• **Task goal**: Find the lines holding the string "import" in the data, then copy all of them.

Dataset items:
BEGIN
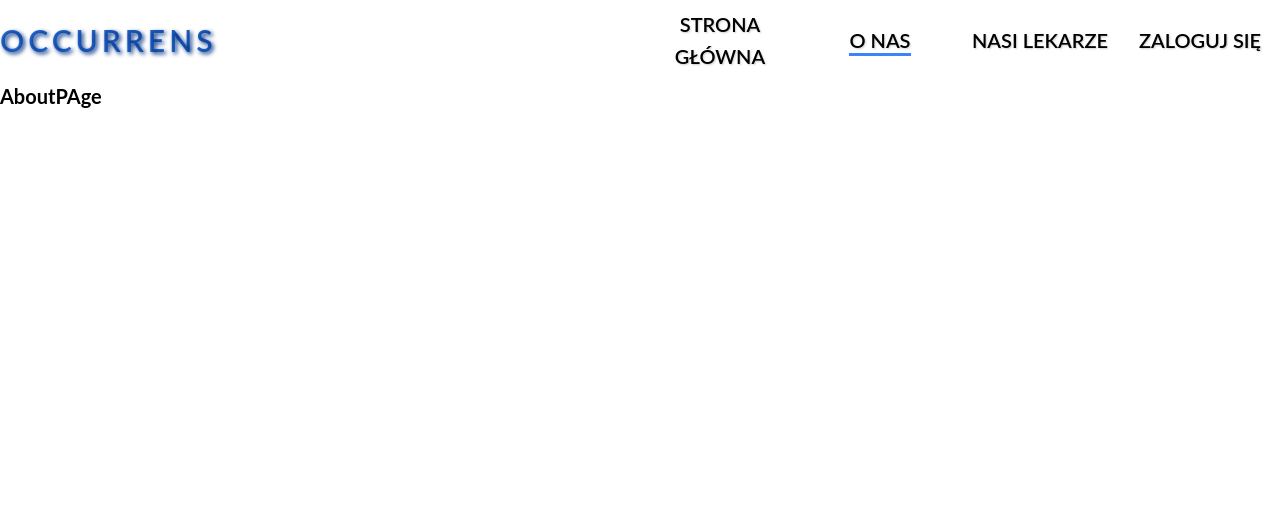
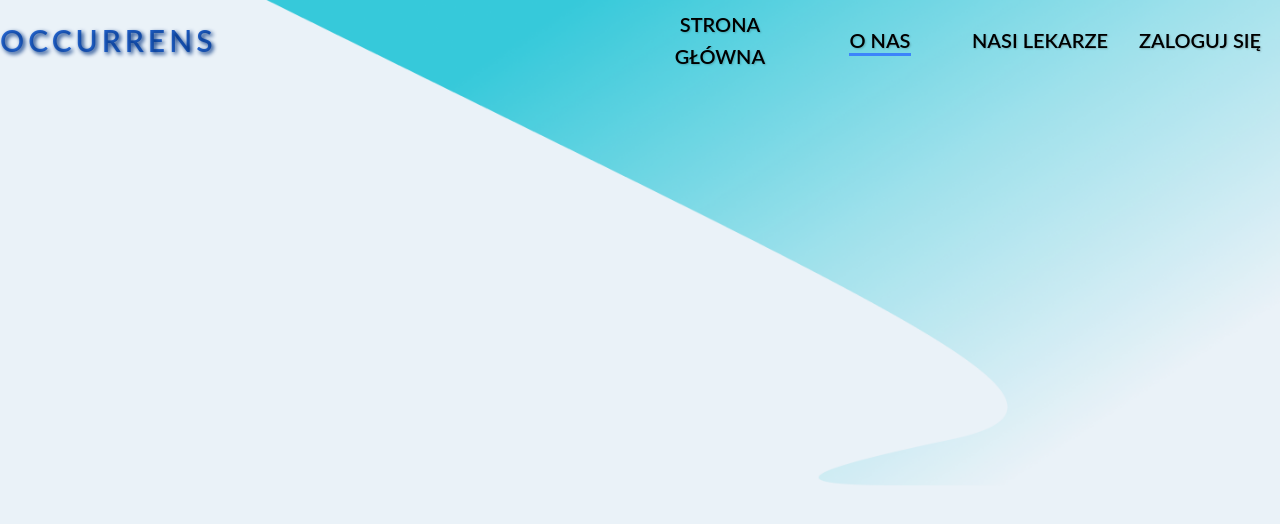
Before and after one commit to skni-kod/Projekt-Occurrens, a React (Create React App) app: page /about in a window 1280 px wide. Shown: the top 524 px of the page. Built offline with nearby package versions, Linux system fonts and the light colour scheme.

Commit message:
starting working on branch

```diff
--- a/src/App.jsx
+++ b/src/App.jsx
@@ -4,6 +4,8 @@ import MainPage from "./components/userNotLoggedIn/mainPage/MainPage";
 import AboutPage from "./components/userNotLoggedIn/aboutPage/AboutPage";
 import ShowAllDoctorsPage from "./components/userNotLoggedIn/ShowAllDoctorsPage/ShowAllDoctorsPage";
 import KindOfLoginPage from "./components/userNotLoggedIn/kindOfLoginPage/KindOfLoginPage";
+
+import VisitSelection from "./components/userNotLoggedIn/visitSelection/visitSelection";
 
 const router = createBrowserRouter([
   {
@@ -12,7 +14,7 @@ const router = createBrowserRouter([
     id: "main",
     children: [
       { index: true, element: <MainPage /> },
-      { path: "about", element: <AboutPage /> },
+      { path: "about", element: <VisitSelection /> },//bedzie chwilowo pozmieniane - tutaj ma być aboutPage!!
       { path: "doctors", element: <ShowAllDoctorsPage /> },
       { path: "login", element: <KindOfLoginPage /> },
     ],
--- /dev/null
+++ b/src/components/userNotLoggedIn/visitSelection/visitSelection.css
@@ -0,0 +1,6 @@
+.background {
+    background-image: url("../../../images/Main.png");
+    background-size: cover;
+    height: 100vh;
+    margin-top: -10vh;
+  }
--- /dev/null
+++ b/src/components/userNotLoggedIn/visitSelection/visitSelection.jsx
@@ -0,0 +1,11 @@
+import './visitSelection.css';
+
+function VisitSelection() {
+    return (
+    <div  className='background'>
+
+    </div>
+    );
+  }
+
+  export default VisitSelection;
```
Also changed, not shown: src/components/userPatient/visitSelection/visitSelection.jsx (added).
END
• **Written solution**:
@@ -4,6 +4,8 @@ import MainPage from "./components/userNotLoggedIn/mainPage/MainPage";
 import AboutPage from "./components/userNotLoggedIn/aboutPage/AboutPage";
 import ShowAllDoctorsPage from "./components/userNotLoggedIn/ShowAllDoctorsPage/ShowAllDoctorsPage";
 import KindOfLoginPage from "./components/userNotLoggedIn/kindOfLoginPage/KindOfLoginPage";
+import VisitSelection from "./components/userNotLoggedIn/visitSelection/visitSelection";
+import './visitSelection.css';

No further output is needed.